When I got the first dose of the coronavirus vaccine, I was surprisingly emotional; the shot in my arm marked a new chapter in public health following the difficulties of the last year. Luckily, my vaccine shot was one of many. With over 3 million Americans vaccinated daily, herd immunity is within reach.
Although vaccine distribution in the United States makes it feel like we’ve cleared a hurdle, the result of people rushing to travel and return to normal life generates an entirely new problem. How do we certify immunity to the coronavirus when people travel to other countries? Nonprofits can support this next phase of the pandemic.
According to public health experts, verifying a person’s immunity is critical in the return to normalcy. Referred to as a vaccine passport, verifying coronavirus immunity will give people the opportunity to bypass certain quarantine measures when they travel.
Vaccine passports are nothing new; the United States has used vaccine passports for public health purposes for over a century. In the early 1900s, the United States required proof of vaccination for smallpox to enter the country, and in the 21st century, proof of vaccination for Yellow Fever is commonly required.
While the European Union, China, Japan and Israel recently revealed their coronavirus vaccine passport programs, the White House announced it will not similarly create a nationwide app. Instead, the Biden Administration gives states discretion to implement a vaccine passport, allowing both the private and nonprofit sector the opportunity to develop a vaccine passport app.
Many nonprofits have already partnered with businesses to develop apps for a vaccine passport. The nonprofit CommonPass, which makes health records accessible in digital form, partnered with JetBlue and United Airlines to create an app that shares test results and vaccination records to allow people on planes.
Health-centered nonprofits such as CommonPass often have the trust and connections to local communities that major airlines including JetBlue or United lack, making a partnership extremely valuable. Dakota Gruener, the executive director of the nonprofit ID2020, which works on digital identification, emphasizes this important role of nonprofits in vaccine passports when she claims the process cannot be driven solely by the private sector.
As organizations with specific missions to promote the welfare of society rather than make a profit, nonprofits are a logical choice to help with public health initiatives. But, with the responsibility to create a vaccine passport, nonprofits must acknowledge, address and alleviate the existing problems in healthcare — mainly, vaccine distribution inequity.

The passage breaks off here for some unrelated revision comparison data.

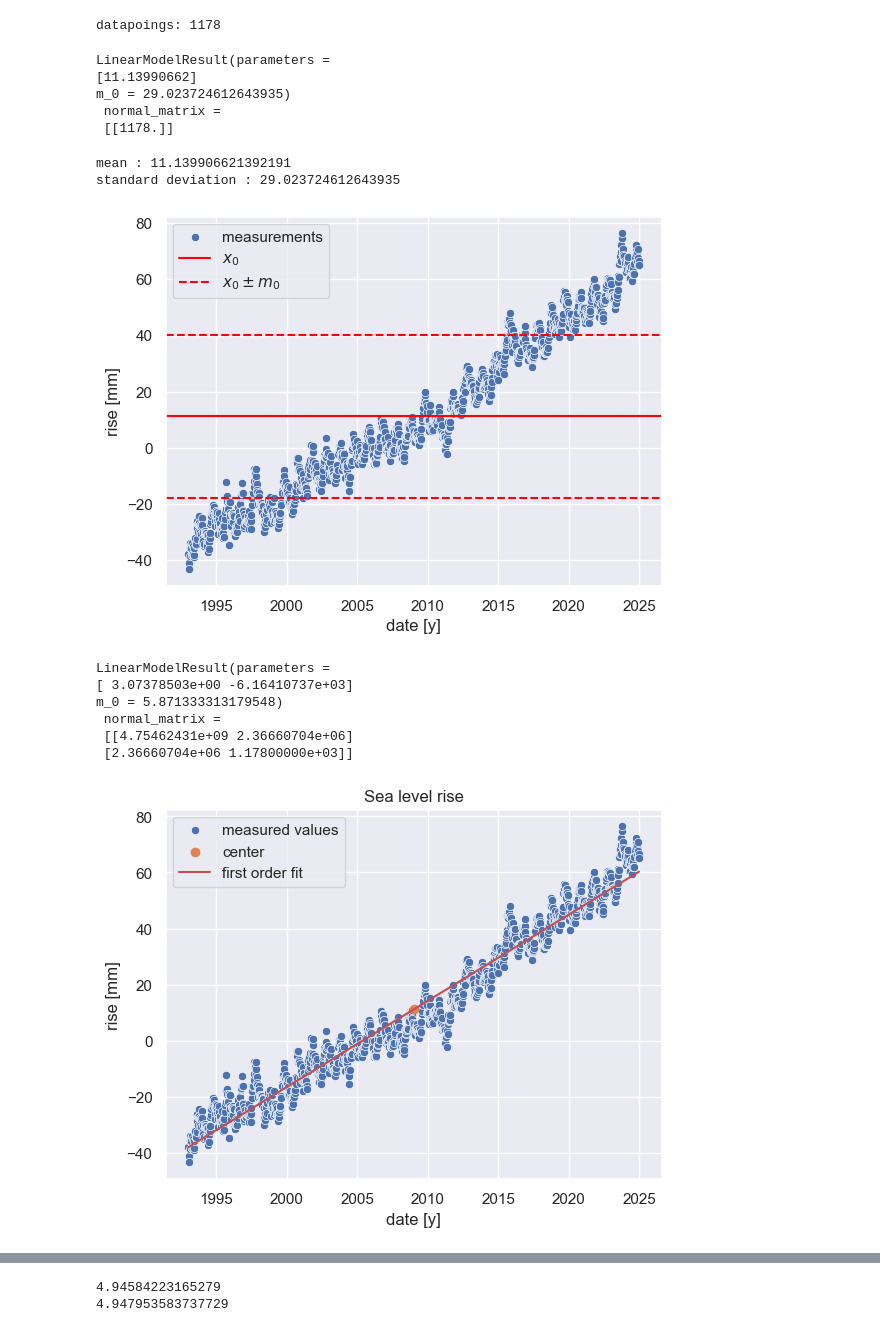
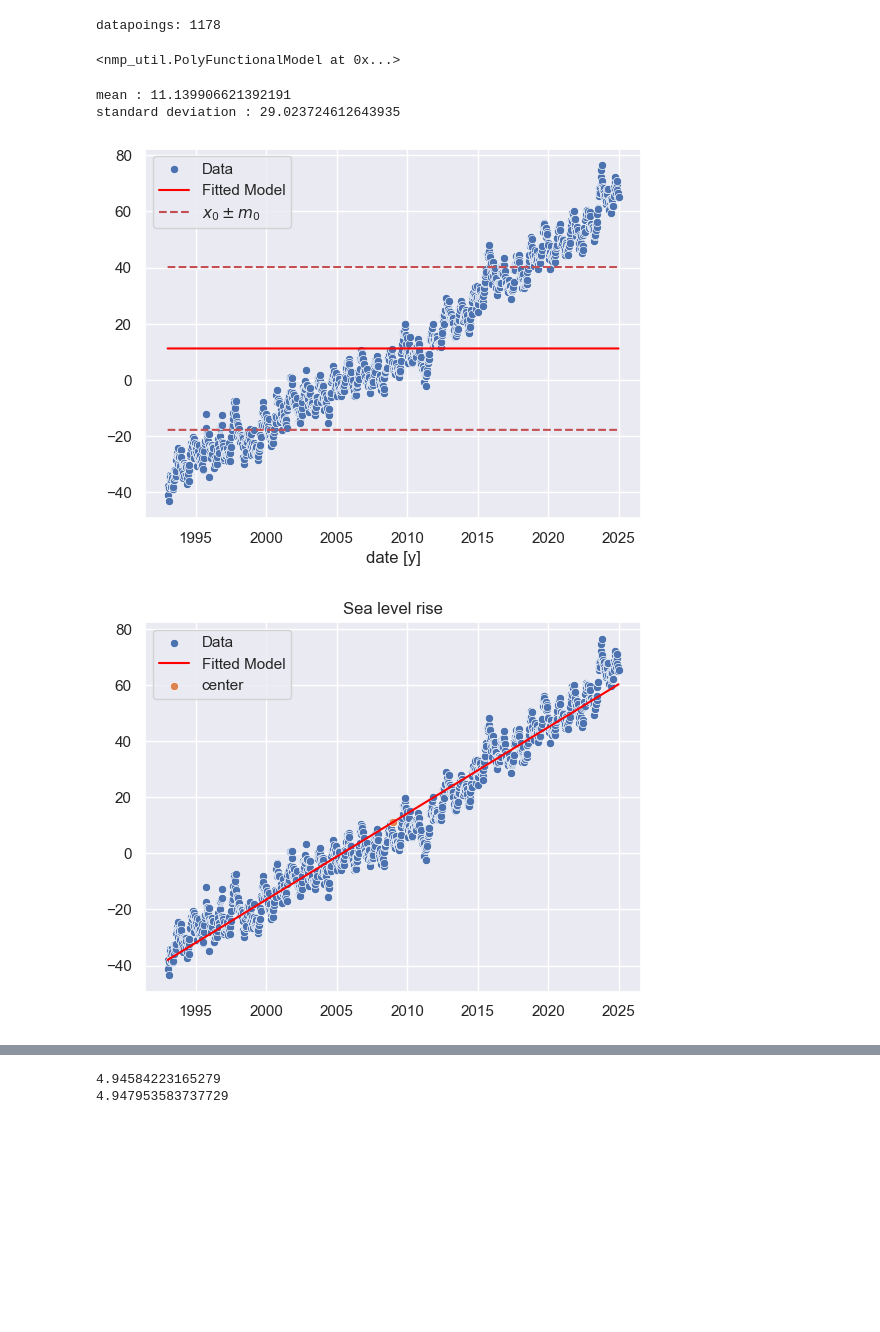
Before and after one commit to SecretGmG/nmp_exercises, a Jupyter notebook: ex_03/Sigrist_Serie_3.ipynb, the cells around one changed output, grey strips where cells are left out. Drawn from its saved outputs; the diff is of its cells as text; code cells hidden in the pictures; blank space fills up the shorter version.

```diff
--- a/ex_03/Sigrist_Serie_3.ipynb
+++ b/ex_03/Sigrist_Serie_3.ipynb
@@ -37,54 +38,47 @@ datapoints : 1178
 [figure]
 datapoings: 1178
 # %%
-zero_order_fit = nmp_util.poly_fit(data['date [y]'], data['rise [mm]'], 0)
-sns.scatterplot(data = data, x='date [y]', y='rise [mm]', label = 'measurements')
-plt.axhline(zero_order_fit.parameters[0], color = 'red', label = '$x_0$')
-plt.axhline(zero_order_fit.parameters[0]+zero_order_fit.rse, linestyle = '--',color = 'red')
-plt.axhline(zero_order_fit.parameters[0]-zero_order_fit.rse, linestyle = '--',color = 'red', label = '$x_0\\pm m_0$')
+zero_order = nmp_util.PolyFunctionalModel(0)
+
+zero_order.fit(data['date [y]'], data['rise [mm]'])
+
+
+zero_order.plot()
+sns.lineplot(x = data['date [y]'], y = zero_order.parameters[0]+zero_order.m_0, linestyle = '--',c='r')
+sns.lineplot(x = data['date [y]'], y = zero_order.parameters[0]-zero_order.m_0, linestyle = '--', label = '$x_0\\pm m_0$',c='r')
 plt.legend()
-offset = zero_order_fit.parameters[0]
+offset = zero_order.parameters[0]
 
-display(zero_order_fit)
+display(zero_order)
 
 print(f'mean : {data["rise [mm]"].mean()}')
 print(f'standard deviation : {data["rise [mm]"].std()}')
 plt.show()
 # %% [output]
-LinearModelResult(parameters =
-[11.13990662]
-m_0 = 29.023724612643935)
- normal_matrix =
- [[1178.]]
+<nmp_util.PolyFunctionalModel at 0x...>
 mean : 11.139906621392191
 standard deviation : 29.023724612643935
-[figure, old version]
+[figure, new version]
 # %%
-first_order_fit = nmp_util.poly_fit(data['date [y]'], data['rise [mm]'], 1)
+first_order = nmp_util.PolyFunctionalModel(1)
 
-display(first_order_fit)
+first_order.fit(data['date [y]'], data['rise [mm]'])
 
 x_center = data['date [y]'].mean()
 y_center = data['rise [mm]'].mean()
 
-data['linear fit [mm]'] = np.polyval(first_order_fit.parameters, data['date [y]'])
+data['linear fit [mm]'] = first_order(data['date [y]'])
+
 plt.title('Sea level rise')
-sns.scatterplot(data, x = 'date [y]', y = 'rise [mm]', label = 'measured values')
-plt.scatter(x_center, y_center, label = 'center')
-sns.lineplot(data, x = 'date [y]', y = 'linear fit [mm]', c = 'r', label = 'first order fit')
+first_order.plot()
+sns.scatterplot(x = [x_center], y = [y_center], label = 'center')
 plt.show()
 
 
-y_pred = np.polyval(first_order_fit.parameters, x_center)
+y_pred = np.polyval(first_order.parameters, x_center)
 assert np.isclose(y_pred, y_center)
 # %% [output]
-LinearModelResult(parameters =
-[ 3.07378503e+00 -6.16410737e+03]
-m_0 = 5.871333313179548)
- normal_matrix =
- [[4.75462431e+09 2.36660704e+06]
- [2.36660704e+06 1.17800000e+03]]
-[figure, old version]
+[figure, new version]
 # %%
 data['relative date [y]'] = data['date [y]'] - data['date [y]'].min()
 
```
Also changed, not shown: parts of 10 cells of this notebook, 2 other files.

While the vaccine passport itself does not cause inequities, it showcases the disparities of vaccine distribution at a global level. Although headlines celebrate the United States’ extremely successful vaccine rollout, nearly 100 countries have not started any coronavirus vaccination program, with many low-income nations lacking necessary financial resources for vaccine administration sites or storage facilities. Additionally, the United Nations refugee agency found that of the countries they collected information on, only 54 of 133 explicitly stated they will vaccinate refugees, asylum seekers or those who are stateless. As a result, the vaccine passport prioritizes the travel of the most privileged and wealthiest countries.
Hopefully, when nonprofits see firsthand how a vaccine passport perpetuates inequities, they will be inspired to change the underlying issues. Ideally, local nonprofits can deliver vaccines to remote locations with little infrastructure, thereby accessing the people and communities the government may miss.
For example, when the nonprofit Community Organized Relief Effort realized that the vaccination center at Dodger Stadium served mostly white and affluent people, it created mobile clinics to go to other parts of the city. In contrast to the Dodger Stadium site, 70% of people who received the vaccine at CORE mobile sites are Black.
This model of bringing necessary resources to communities should be replicated at a global level. If nonprofits do not actively seek to vaccinate marginalized communities, they will continue to be overlooked — both abroad and within the United States.
There is, however, a reason to feel hopeful. The nonprofit GlobalGiving collected over $13 million in donations to make vaccines more accessible and affordable around the world, filling holes left by the government in the process. For the greatest impact, nonprofits should partner with both the governments and other organizations to increase efforts for vaccination world-wide. If nonprofits help develop a vaccine passport that restricts travel for people without coronavirus immunity, they must help those people get vaccinated in the first place.
Sophie Roppe is a junior writing about nonprofit organizations and social justice. Her column, “Progress Without Profit,” runs every other Monday.